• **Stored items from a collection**
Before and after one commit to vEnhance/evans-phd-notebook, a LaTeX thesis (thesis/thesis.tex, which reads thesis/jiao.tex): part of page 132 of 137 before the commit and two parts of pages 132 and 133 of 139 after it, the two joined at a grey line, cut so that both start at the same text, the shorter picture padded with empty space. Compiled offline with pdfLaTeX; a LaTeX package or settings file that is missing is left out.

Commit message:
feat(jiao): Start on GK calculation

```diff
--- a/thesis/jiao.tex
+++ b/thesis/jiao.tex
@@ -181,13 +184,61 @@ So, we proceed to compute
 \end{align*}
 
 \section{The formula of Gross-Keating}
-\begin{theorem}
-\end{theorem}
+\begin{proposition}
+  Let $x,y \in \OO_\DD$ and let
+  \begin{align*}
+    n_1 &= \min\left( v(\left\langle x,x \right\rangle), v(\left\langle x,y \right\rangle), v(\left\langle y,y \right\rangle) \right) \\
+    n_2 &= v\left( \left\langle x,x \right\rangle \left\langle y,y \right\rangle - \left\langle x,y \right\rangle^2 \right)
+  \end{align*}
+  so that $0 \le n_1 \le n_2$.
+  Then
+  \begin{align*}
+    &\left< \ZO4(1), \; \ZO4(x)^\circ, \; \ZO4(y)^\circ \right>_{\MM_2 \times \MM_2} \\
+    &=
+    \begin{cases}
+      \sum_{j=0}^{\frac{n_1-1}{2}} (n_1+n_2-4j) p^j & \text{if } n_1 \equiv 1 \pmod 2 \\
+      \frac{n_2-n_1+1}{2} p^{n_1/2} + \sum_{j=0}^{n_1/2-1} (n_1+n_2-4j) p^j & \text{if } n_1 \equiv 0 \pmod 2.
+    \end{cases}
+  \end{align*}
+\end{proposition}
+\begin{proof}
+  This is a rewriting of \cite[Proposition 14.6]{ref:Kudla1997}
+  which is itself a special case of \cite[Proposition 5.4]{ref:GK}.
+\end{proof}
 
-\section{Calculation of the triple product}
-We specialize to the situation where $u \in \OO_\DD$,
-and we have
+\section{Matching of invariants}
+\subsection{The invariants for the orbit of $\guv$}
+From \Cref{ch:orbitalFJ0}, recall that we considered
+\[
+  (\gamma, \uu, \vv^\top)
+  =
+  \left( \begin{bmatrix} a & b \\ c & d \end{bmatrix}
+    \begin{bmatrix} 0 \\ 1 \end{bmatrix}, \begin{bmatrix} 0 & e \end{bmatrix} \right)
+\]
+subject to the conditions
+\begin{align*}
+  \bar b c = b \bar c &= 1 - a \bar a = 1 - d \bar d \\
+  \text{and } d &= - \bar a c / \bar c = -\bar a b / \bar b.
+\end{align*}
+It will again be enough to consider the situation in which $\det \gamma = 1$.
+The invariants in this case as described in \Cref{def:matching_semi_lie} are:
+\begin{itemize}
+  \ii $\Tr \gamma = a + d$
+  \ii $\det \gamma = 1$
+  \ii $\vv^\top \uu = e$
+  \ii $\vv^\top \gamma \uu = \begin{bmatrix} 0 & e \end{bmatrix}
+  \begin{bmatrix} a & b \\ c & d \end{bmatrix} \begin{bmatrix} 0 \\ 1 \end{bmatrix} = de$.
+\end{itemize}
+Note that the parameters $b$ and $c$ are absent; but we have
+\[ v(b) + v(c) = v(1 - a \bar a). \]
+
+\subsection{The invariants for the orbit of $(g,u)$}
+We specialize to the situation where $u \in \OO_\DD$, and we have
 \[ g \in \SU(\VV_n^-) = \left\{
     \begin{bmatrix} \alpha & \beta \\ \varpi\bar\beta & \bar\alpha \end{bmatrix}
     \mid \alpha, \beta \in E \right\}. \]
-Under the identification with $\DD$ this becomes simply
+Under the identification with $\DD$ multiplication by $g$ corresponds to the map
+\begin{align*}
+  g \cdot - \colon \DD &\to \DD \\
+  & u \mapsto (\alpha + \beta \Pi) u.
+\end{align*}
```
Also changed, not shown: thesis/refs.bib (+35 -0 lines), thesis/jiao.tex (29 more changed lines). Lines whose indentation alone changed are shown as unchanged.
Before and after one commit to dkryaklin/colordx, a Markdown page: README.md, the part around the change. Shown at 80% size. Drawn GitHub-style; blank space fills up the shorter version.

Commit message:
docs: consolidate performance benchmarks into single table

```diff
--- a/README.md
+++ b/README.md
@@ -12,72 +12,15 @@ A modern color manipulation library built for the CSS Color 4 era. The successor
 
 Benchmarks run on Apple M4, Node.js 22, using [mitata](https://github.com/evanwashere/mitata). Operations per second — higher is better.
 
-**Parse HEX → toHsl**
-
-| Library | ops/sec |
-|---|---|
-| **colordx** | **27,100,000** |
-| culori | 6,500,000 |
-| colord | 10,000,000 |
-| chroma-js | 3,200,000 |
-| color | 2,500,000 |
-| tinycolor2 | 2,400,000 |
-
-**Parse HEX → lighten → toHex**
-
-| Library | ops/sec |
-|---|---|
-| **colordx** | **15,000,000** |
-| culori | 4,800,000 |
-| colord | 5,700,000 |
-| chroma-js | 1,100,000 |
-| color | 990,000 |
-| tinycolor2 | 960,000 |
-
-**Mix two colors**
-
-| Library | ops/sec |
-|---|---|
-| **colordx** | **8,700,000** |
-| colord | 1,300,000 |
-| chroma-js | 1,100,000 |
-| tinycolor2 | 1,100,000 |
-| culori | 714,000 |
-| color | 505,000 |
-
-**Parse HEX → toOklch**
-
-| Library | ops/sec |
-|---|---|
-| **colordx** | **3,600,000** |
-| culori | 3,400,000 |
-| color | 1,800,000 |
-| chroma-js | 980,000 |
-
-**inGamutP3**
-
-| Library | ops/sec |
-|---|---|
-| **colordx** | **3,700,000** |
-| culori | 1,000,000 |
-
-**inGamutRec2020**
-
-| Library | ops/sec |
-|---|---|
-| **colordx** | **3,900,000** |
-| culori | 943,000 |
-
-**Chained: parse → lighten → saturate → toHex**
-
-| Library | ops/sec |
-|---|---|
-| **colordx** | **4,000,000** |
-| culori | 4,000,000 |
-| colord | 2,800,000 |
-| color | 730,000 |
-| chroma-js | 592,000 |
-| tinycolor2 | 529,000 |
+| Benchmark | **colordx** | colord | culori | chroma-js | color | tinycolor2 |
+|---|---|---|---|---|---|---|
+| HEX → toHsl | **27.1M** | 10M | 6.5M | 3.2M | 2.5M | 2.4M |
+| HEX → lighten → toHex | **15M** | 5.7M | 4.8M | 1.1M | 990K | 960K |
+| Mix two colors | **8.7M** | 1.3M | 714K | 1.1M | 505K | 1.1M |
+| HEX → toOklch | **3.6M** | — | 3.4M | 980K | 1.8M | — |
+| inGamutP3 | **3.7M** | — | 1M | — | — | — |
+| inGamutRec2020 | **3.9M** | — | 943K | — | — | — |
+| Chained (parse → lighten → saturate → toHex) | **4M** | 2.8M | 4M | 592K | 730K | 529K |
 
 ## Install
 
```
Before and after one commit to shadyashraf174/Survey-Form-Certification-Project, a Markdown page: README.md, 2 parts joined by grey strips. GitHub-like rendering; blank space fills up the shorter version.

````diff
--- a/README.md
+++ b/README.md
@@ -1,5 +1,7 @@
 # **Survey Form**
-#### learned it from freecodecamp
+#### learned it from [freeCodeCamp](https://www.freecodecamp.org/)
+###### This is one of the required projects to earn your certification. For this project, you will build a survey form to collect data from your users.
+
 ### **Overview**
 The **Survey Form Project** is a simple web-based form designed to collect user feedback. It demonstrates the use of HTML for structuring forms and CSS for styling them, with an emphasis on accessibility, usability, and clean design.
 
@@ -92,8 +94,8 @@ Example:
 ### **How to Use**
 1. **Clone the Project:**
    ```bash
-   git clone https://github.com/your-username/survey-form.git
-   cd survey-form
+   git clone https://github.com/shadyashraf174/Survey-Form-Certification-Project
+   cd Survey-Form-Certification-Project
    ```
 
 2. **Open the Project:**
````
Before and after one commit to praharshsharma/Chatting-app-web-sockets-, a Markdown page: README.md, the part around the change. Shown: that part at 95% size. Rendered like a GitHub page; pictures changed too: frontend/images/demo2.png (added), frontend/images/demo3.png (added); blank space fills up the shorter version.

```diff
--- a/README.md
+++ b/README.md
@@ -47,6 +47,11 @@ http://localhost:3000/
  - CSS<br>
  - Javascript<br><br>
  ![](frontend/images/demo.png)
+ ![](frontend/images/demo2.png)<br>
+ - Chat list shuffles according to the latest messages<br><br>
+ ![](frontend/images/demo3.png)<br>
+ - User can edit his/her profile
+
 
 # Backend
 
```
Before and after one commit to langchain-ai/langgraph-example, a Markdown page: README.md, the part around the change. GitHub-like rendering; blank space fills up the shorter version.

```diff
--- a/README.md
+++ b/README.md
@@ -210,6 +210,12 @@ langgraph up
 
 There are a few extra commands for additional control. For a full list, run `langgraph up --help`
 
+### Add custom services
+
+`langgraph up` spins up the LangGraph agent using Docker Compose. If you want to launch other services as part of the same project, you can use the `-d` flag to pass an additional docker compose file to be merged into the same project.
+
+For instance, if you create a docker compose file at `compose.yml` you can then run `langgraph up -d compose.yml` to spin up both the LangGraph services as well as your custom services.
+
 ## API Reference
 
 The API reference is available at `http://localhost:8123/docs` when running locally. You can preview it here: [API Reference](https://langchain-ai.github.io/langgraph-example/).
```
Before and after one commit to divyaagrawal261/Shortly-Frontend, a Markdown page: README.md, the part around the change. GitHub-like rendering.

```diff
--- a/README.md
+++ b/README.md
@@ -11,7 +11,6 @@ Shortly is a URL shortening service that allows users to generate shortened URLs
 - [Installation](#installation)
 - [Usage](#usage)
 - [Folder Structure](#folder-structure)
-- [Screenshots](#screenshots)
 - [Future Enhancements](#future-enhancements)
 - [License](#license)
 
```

• **PROBLEM TO SOLVE**
Note down each line above where the word "culori" occurs.

• **SOLUTION TO THIS EXERCISE**
-| culori | 6,500,000 |
-| culori | 4,800,000 |
-| culori | 714,000 |
-| culori | 3,400,000 |
-| culori | 1,000,000 |
-| culori | 943,000 |
-| culori | 4,000,000 |
+| Benchmark | **colordx** | colord | culori | chroma-js | color | tinycolor2 |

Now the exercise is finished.